EXERCISE REQUIREMENTS »
Give the data below again exactly as written, but without the pictures.

——

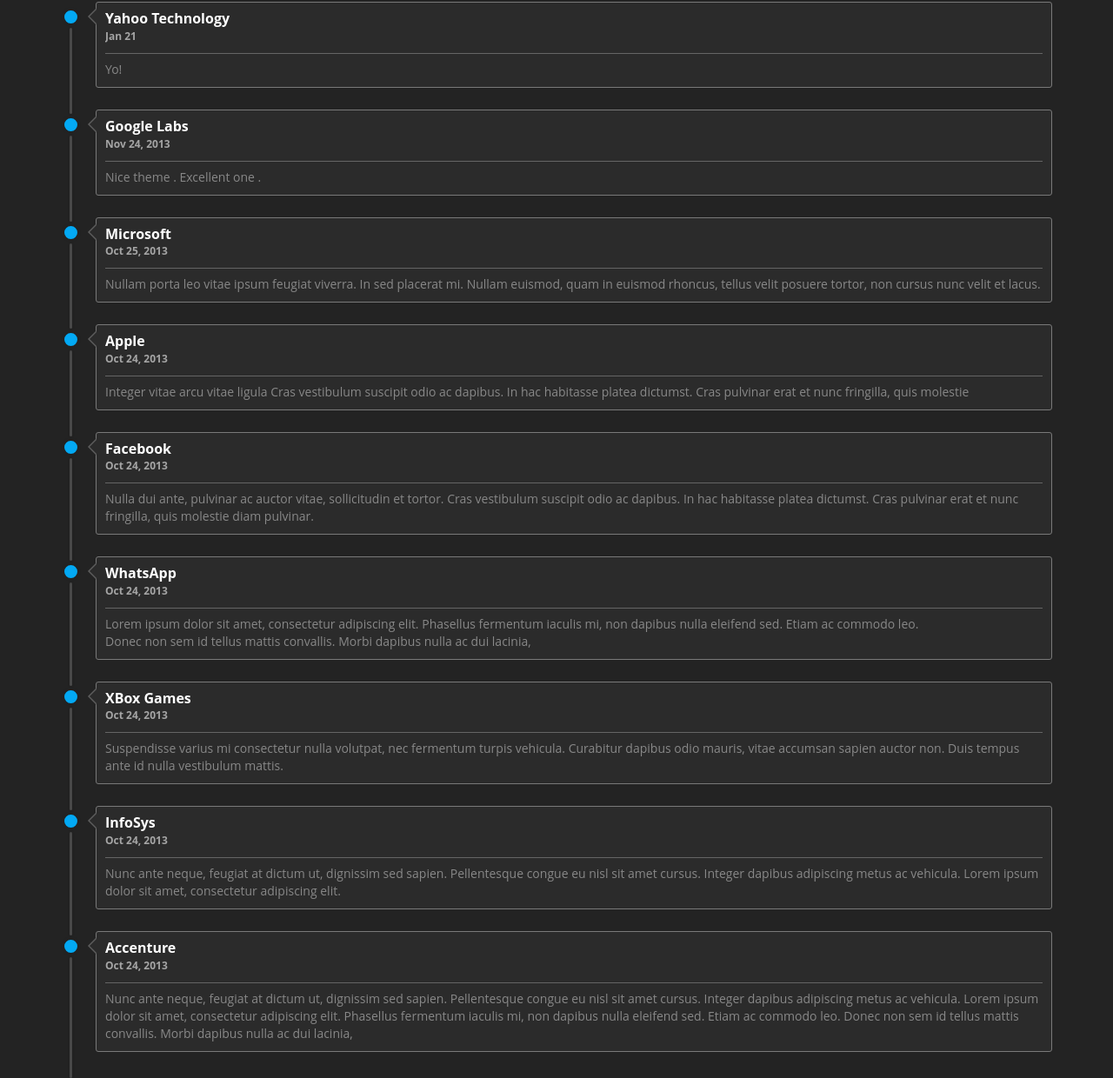
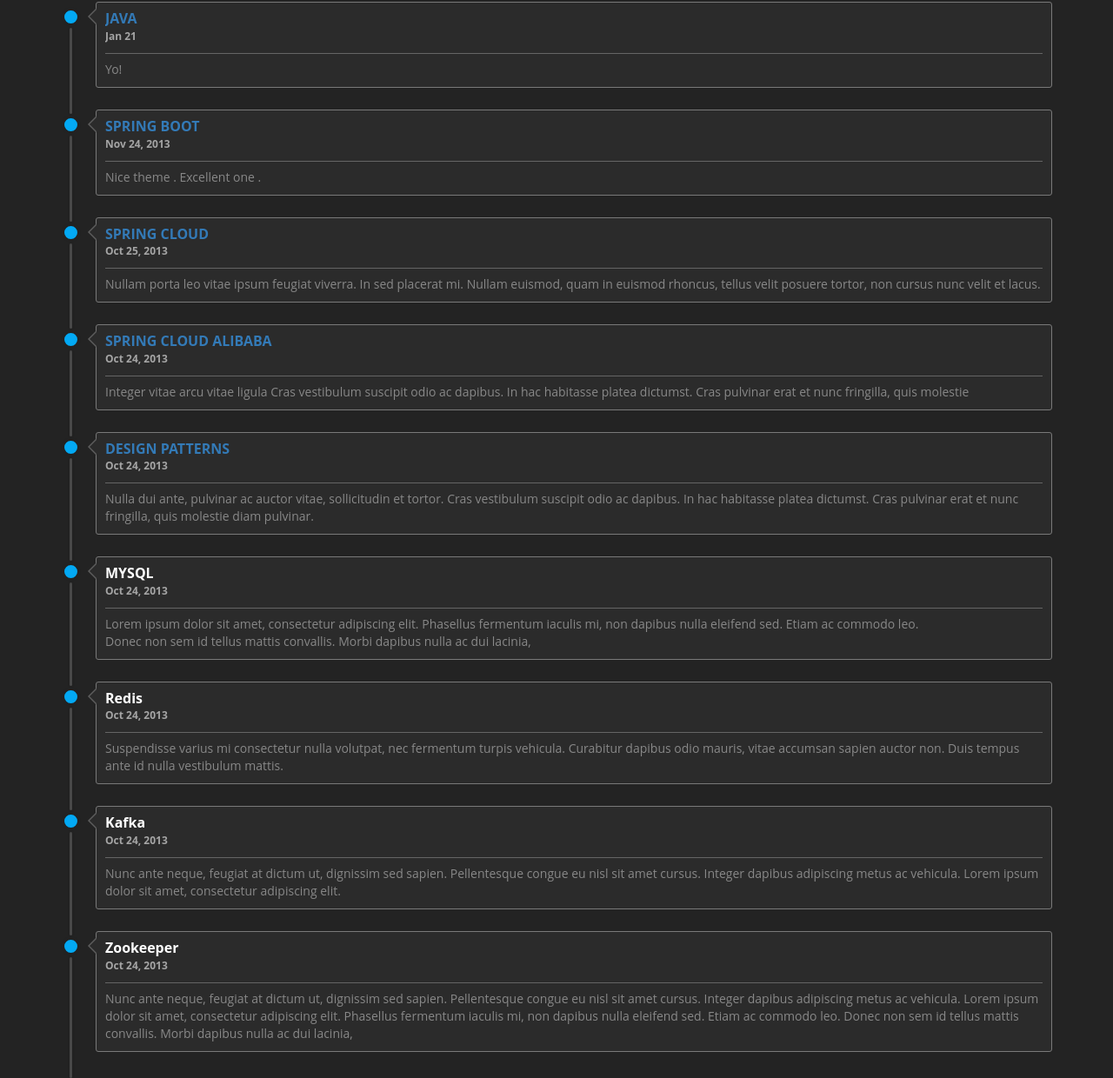
Before and after one commit to wanghengGit/Energy_Internet, a plain HTML site: page index.html in a window 1280 px wide. Shown: the part 2535-3775 px from the top of the page at 87% size. Drawn offline with Linux system fonts and the light colour scheme.

Commit message:
experience 加链接

```diff
--- a/index.html
+++ b/index.html
@@ -248,7 +248,7 @@
 						<div class="message-inner">
 							<div class="message-head clearfix">
 								<div class="user-detail">
-									<h5 class="handle">Yahoo Technology</h5>
+									<h5 class="handle"><a onclick="window.location.href='https://gitee.com/wangkit/java-learning'" target="_blank" >JAVA</a></h5>
 									<div class="post-meta">
 										<div class="asker-meta">
 											<span class="qa-message-what"></span>
@@ -268,7 +268,7 @@
 						<div class="message-inner">
 							<div class="message-head clearfix">
 								<div class="user-detail">
-									<h5 class="handle">Google Labs</h5>
+									<h5 class="handle"><a onclick="window.location.href='https://gitee.com/wangkit/springboot-learning'" target="_blank" >SPRING BOOT</a></h5>
 									<div class="post-meta">
 										<div class="asker-meta">
 											<span class="qa-message-what"></span>
@@ -288,7 +288,7 @@
 						<div class="message-inner">
 							<div class="message-head clearfix">
 								<div class="user-detail">
-									<h5 class="handle">Microsoft</h5>
+									<h5 class="handle"><a onclick="window.location.href='https://gitee.com/wangkit/springcloud-learning'" target="_blank" >SPRING CLOUD</a></h5>
 									<div class="post-meta">
 										<div class="asker-meta">
 											<span class="qa-message-what"></span>
@@ -308,7 +308,7 @@
 						<div class="message-inner">
 							<div class="message-head clearfix">
 								<div class="user-detail">
-									<h5 class="handle">Apple</h5>
+									<h5 class="handle"><a onclick="window.location.href='https://gitee.com/wangkit/springcloudAlibaba-learning'" target="_blank" >SPRING CLOUD ALIBABA</a></h5>
 									<div class="post-meta">
 										<div class="asker-meta">
 											<span class="qa-message-what"></span>
@@ -328,7 +328,7 @@
 						<div class="message-inner">
 							<div class="message-head clearfix">
 								<div class="user-detail">
-									<h5 class="handle">Facebook</h5>
+									<h5 class="handle"><a onclick="window.location.href='https://github.com/wanghengGit/DesignPatterns-learning'" target="_blank" >DESIGN PATTERNS</a></h5>
 									<div class="post-meta">
 										<div class="asker-meta">
 											<span class="qa-message-what"></span>
@@ -348,7 +348,7 @@
 						<div class="message-inner">
 							<div class="message-head clearfix">
 								<div class="user-detail">
-									<h5 class="handle">WhatsApp</h5>
+									<h5 class="handle">MYSQL</h5>
 									<div class="post-meta">
 										<div class="asker-meta">
 											<span class="qa-message-what"></span>
@@ -369,7 +369,7 @@ Donec non sem id tellus mattis convallis. Morbi dapibus nulla ac dui lacinia,
 						<div class="message-inner">
 							<div class="message-head clearfix">
 								<div class="user-detail">
-									<h5 class="handle">XBox Games</h5>
+									<h5 class="handle">Redis</h5>
 									<div class="post-meta">
 										<div class="asker-meta">
 											<span class="qa-message-what"></span>
@@ -389,7 +389,7 @@ Donec non sem id tellus mattis convallis. Morbi dapibus nulla ac dui lacinia,
 						<div class="message-inner">
 							<div class="message-head clearfix">
 								<div class="user-detail">
-									<h5 class="handle">InfoSys</h5>
+									<h5 class="handle">Kafka</h5>
 									<div class="post-meta">
 										<div class="asker-meta">
 											<span class="qa-message-what"></span>
@@ -409,7 +409,7 @@ Donec non sem id tellus mattis convallis. Morbi dapibus nulla ac dui lacinia,
 						<div class="message-inner">
 							<div class="message-head clearfix">
 								<div class="user-detail">
-									<h5 class="handle">Accenture</h5>
+									<h5 class="handle">Zookeeper</h5>
 									<div class="post-meta">
 										<div class="asker-meta">
 											<span class="qa-message-what"></span>
```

——

OUTPUT BELOW »
Before and after one commit to wanghengGit/Energy_Internet, a plain HTML site: page index.html in a window 1280 px wide. Shown: the part 2535-3775 px from the top of the page at 87% size. Drawn offline with Linux system fonts and the light colour scheme.

Commit message:
experience 加链接

```diff
--- a/index.html
+++ b/index.html
@@ -248,7 +248,7 @@
 						<div class="message-inner">
 							<div class="message-head clearfix">
 								<div class="user-detail">
-									<h5 class="handle">Yahoo Technology</h5>
+									<h5 class="handle"><a onclick="window.location.href='https://gitee.com/wangkit/java-learning'" target="_blank" >JAVA</a></h5>
 									<div class="post-meta">
 										<div class="asker-meta">
 											<span class="qa-message-what"></span>
@@ -268,7 +268,7 @@
 						<div class="message-inner">
 							<div class="message-head clearfix">
 								<div class="user-detail">
-									<h5 class="handle">Google Labs</h5>
+									<h5 class="handle"><a onclick="window.location.href='https://gitee.com/wangkit/springboot-learning'" target="_blank" >SPRING BOOT</a></h5>
 									<div class="post-meta">
 										<div class="asker-meta">
 											<span class="qa-message-what"></span>
@@ -288,7 +288,7 @@
 						<div class="message-inner">
 							<div class="message-head clearfix">
 								<div class="user-detail">
-									<h5 class="handle">Microsoft</h5>
+									<h5 class="handle"><a onclick="window.location.href='https://gitee.com/wangkit/springcloud-learning'" target="_blank" >SPRING CLOUD</a></h5>
 									<div class="post-meta">
 										<div class="asker-meta">
 											<span class="qa-message-what"></span>
@@ -308,7 +308,7 @@
 						<div class="message-inner">
 							<div class="message-head clearfix">
 								<div class="user-detail">
-									<h5 class="handle">Apple</h5>
+									<h5 class="handle"><a onclick="window.location.href='https://gitee.com/wangkit/springcloudAlibaba-learning'" target="_blank" >SPRING CLOUD ALIBABA</a></h5>
 									<div class="post-meta">
 										<div class="asker-meta">
 											<span class="qa-message-what"></span>
@@ -328,7 +328,7 @@
 						<div class="message-inner">
 							<div class="message-head clearfix">
 								<div class="user-detail">
-									<h5 class="handle">Facebook</h5>
+									<h5 class="handle"><a onclick="window.location.href='https://github.com/wanghengGit/DesignPatterns-learning'" target="_blank" >DESIGN PATTERNS</a></h5>
 									<div class="post-meta">
 										<div class="asker-meta">
 											<span class="qa-message-what"></span>
@@ -348,7 +348,7 @@
 						<div class="message-inner">
 							<div class="message-head clearfix">
 								<div class="user-detail">
-									<h5 class="handle">WhatsApp</h5>
+									<h5 class="handle">MYSQL</h5>
 									<div class="post-meta">
 										<div class="asker-meta">
 											<span class="qa-message-what"></span>
@@ -369,7 +369,7 @@ Donec non sem id tellus mattis convallis. Morbi dapibus nulla ac dui lacinia,
 						<div class="message-inner">
 							<div class="message-head clearfix">
 								<div class="user-detail">
-									<h5 class="handle">XBox Games</h5>
+									<h5 class="handle">Redis</h5>
 									<div class="post-meta">
 										<div class="asker-meta">
 											<span class="qa-message-what"></span>
@@ -389,7 +389,7 @@ Donec non sem id tellus mattis convallis. Morbi dapibus nulla ac dui lacinia,
 						<div class="message-inner">
 							<div class="message-head clearfix">
 								<div class="user-detail">
-									<h5 class="handle">InfoSys</h5>
+									<h5 class="handle">Kafka</h5>
 									<div class="post-meta">
 										<div class="asker-meta">
 											<span class="qa-message-what"></span>
@@ -409,7 +409,7 @@ Donec non sem id tellus mattis convallis. Morbi dapibus nulla ac dui lacinia,
 						<div class="message-inner">
 							<div class="message-head clearfix">
 								<div class="user-detail">
-									<h5 class="handle">Accenture</h5>
+									<h5 class="handle">Zookeeper</h5>
 									<div class="post-meta">
 										<div class="asker-meta">
 											<span class="qa-message-what"></span>
```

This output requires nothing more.